Lame customer service ushers in another swan song for a Barnes & Noble store.

The Barnes & Noble looked lackluster from outside, like most remaining brick and mortar joints that have bled their last drop of blood for the digital usurpers of the computer age. In fact, from the parking lot, I thought it might be closed. The windows were faded and the glass tint was scuffed and faded, and it wasn’t until I reached the door that I saw there were, in fact, people inside. Whew. I breathed a sigh of relief as this was the only stop left for me to complete my Christmas shopping, and it had to be a bookstore. Barnes & Noble seems to be one of the few chain book outlets anywhere near me, and the gift I had in mind could only be had from a book store. It’s too late in the Season to order online with shipping by Christmas (at a reasonable price, I should add).

As I walked in, it seemed the store had shrunk. Its old vastness I recalled from previous visits was gone. It was as if the walls had been pushed in, and there were empty shelves and the customers seemed listless, bored, sad. Then I spotted the sign.

“This Barnes & Noble store will close for business on December 31.”

Another one bites the dust.

I was a little surprised, because even though every chain bookstore in the world is flailing on its last leg, this one seemed pretty vibrant as long as I could remember (which was at least 2 years ago). Me and my Kindle have no right questioning Barnes & Noble’s moves. I drove them out of business with my infatuation with electronic books and impatient embrace of instant, wireless delivery. I killed Barnes & Noble. This one. I used to visit often in the “old days.” I bought so many books here, so many magazines. Now, I happened to wander in looking for something that couldn’t be hurried along, into this physical store with shelves and the restrained, antiseptic smell of books and paper. I spent about half an hour browsing others items besides the one which I specifically made this trip for, and by the time I was ready to pay, I was holding a stack worth about $78.

My Christmas shopping was officially done! It is the second year in a row I have not waited until the last minute. I hate Christmas, and in the past, I passively countered all holiday obligations by indulging in the worst, most stressful sort of procrastination.

Not this year.

This afternoon, during my last visit to this store, I wandered past empty shelves and clearance areas and looked at all the physical books, lined up on shelves, their spines exposed to those who cared, which apparently, is not enough. Barnes & Noble’s great gimmick back in the day was that it provided a hospitable place for those who wanted to read books not purchased while sitting on the floor or on comfortable chairs, kind of like a library, except Barnes & Noble was not in the business of renting books, only selling them. You were free to lounge and read for free without getting angry glares from employees. It was encouraged! I spent many days during my 20’s in the big chain bookstores of the era: Barnes & Noble, Crown Books, Waldenbooks, Borders, B. Dalton. Bookstores were my refuge from a world that threatened to swallow me whole, for that period of my life was chaotic, unstable and fraught with mental difficulties that threatened to permanently derail my existence.

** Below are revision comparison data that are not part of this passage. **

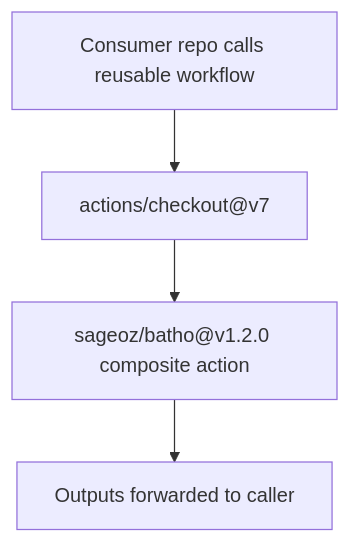
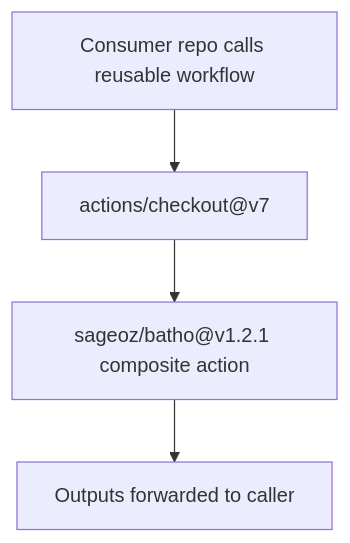
One commit to sageoz/Batho changed the diagram in docs-site/docs/cicd/reusable-workflow.md. Above: the diagram before and after it, drawn with Mermaid. The commit also changed other lines of this file and 37 other files, not shown here.

````diff
--- a/docs-site/docs/cicd/reusable-workflow.md
+++ b/docs-site/docs/cicd/reusable-workflow.md
@@ -7,6 +7,6 @@
 ```mermaid
 flowchart TD
     A["Consumer repo calls reusable workflow"] --> B["actions/checkout@v7"]
-    B --> C["sageoz/batho@v1.2.0 composite action"]
+    B --> C["sageoz/batho@v1.2.1 composite action"]
     C --> D["Outputs forwarded to caller"]
 ```
````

The lush silence and serenity of bookstores was my succor. Books soothed me and while my life was a tenuous balance of shit, bookstores always welcomed my desperate visits. I haven’t been to a bookstore, independent, or chain, in ages, which speaks to the tragedy befalling this formerly thriving industry.

After I’d had my fill of the bookstore, I headed to the cashier line, realizing it would be my last time in this Barnes & Noble. Ahead of me was a very tall Chinese man. By his side was a young boy, and his daughter, of about 12, who was equally tall for her age (a tad taller than me, who is not tall for any age). The cashier finished up with the previous customer and then said loudly, even animatedly, to the Chinese gentleman, “I can help you now sir.” After he paid and left, she began daydreaming or something and I stood waiting to be called out of spite because there was no reason for me not to walk up to the counter. But I wanted to be called too. I wanted to be noticed and courted, treated like a valued customer. But she was too busy looking at something to her right. I stood there for a long time and finally, she looked up and said, “Oh, are you ready to be helped?” and I said, “Uh yeah,” trying to feign annoyance. I hate to be ignored and most times, in a vital, customer-dependent business, I will receive a customer’s treatment.

But now, I was being authentically disregarded by a woman who will lose this job within the week. She has no need for someone like me and no need to play the friendly part. Who cares if I complain to her boss? She disinterestedly treated me like someone who needed to pay for a book, not like a customer. She was dismissive and curt and without the artificial treat-the-customer-well dynamic at play, I got the real deal. I know where Amanda R stood!

It’s OK, I don’t need bookstores any more, either. Good luck Amanda R, may your travels bring you riches and happiness.